In general, baitfish and predator fish movements in large reservoirs will be towards deeper water as fall progresses. Baitfish tend to school up and move to deeper waters where water temperatures are more stable. However, in early fall, and even on warming trends in late fall, there can be baitfish movements into warmer, shallow water. Big predators follow.
If you are fishing from a boat, your depth-finder will show you where the baitfish schools are located, and likely there also will be some marks of big fish there too. If you are not fishing with that technology, use your eyes. Baitfish flipping on the surface or even the presence of migrating gulls can tip you off to baitfish concentrations with monsters lurking nearby.
Leopard frogs spend much of the summer in wet meadows and marshy habitats. As the weather cools, those froggies migrate back towards larger, deeper bodies of water where they can spend the winter on the bottom of the “lake”. In some places, especially on warm fall evenings, you may notice concentrations of those frogs along shorelines. You can be sure if you notice them, so do other predators. In fact, predator fish will even scoop those hibernating frogs off the bottom underneath the ice.
Look along shorelines or beaches adjacent to marshes or wet meadows. If you see even a few frogs hopping along the shoreline, fish it! The frogs themselves will work as bait, but it usually is not imperative to “match the hatch”. Any artificial bait that can be fished in relatively shallow water nearshore may get bit and bit big.
Go Big or Go Home
I am a huge believer in big baits = big fish. That is especially true in the fall for a couple of reasons: First, the natural baitfish have grown all summer long and are larger. Secondly, with the need to take in as much energy in the fall as possible, fish can gain more of that energy by eating large prey items. I am telling you, most anglers fish too small, way too small. Whatcha skeered of?
Fat IS Beautiful!

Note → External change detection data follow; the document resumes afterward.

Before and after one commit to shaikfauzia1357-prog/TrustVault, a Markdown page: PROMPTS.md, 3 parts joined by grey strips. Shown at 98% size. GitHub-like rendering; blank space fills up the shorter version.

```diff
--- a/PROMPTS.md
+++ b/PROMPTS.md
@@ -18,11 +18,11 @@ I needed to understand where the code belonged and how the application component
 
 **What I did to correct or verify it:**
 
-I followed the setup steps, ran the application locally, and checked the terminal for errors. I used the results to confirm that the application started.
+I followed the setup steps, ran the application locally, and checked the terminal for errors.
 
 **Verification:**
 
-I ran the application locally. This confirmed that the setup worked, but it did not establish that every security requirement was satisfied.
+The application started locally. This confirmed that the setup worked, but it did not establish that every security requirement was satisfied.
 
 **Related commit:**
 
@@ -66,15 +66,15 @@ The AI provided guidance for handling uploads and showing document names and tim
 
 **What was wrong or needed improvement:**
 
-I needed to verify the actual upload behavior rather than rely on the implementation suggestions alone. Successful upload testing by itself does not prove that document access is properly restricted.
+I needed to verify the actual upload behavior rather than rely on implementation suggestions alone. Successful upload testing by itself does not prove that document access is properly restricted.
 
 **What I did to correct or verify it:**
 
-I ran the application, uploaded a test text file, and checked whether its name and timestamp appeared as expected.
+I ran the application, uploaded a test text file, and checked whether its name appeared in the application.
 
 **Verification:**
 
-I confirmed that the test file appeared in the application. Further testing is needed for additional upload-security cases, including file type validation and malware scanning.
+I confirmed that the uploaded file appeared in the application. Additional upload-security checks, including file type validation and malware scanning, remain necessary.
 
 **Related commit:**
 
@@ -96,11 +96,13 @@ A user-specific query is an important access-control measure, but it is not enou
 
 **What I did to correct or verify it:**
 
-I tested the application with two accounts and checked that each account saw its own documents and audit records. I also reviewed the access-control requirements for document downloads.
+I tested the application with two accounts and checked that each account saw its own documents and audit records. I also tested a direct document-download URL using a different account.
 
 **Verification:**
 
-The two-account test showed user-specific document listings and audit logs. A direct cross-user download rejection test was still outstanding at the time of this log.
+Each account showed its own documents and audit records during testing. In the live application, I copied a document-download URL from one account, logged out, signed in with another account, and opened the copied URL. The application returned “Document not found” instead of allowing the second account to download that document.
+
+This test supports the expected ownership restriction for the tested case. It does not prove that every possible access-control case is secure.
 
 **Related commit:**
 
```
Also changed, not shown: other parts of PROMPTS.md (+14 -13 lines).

Another reason I love fall fishing, besides the big fish, is that those fish bulk up as the fall progresses. By late fall, they will be in great shape, fat for their length, and beautiful! They may look a little “racy” coming out of summer, but they look like tanks later in the fall! Love ’em!
Yes, my son catches all the skinny ones!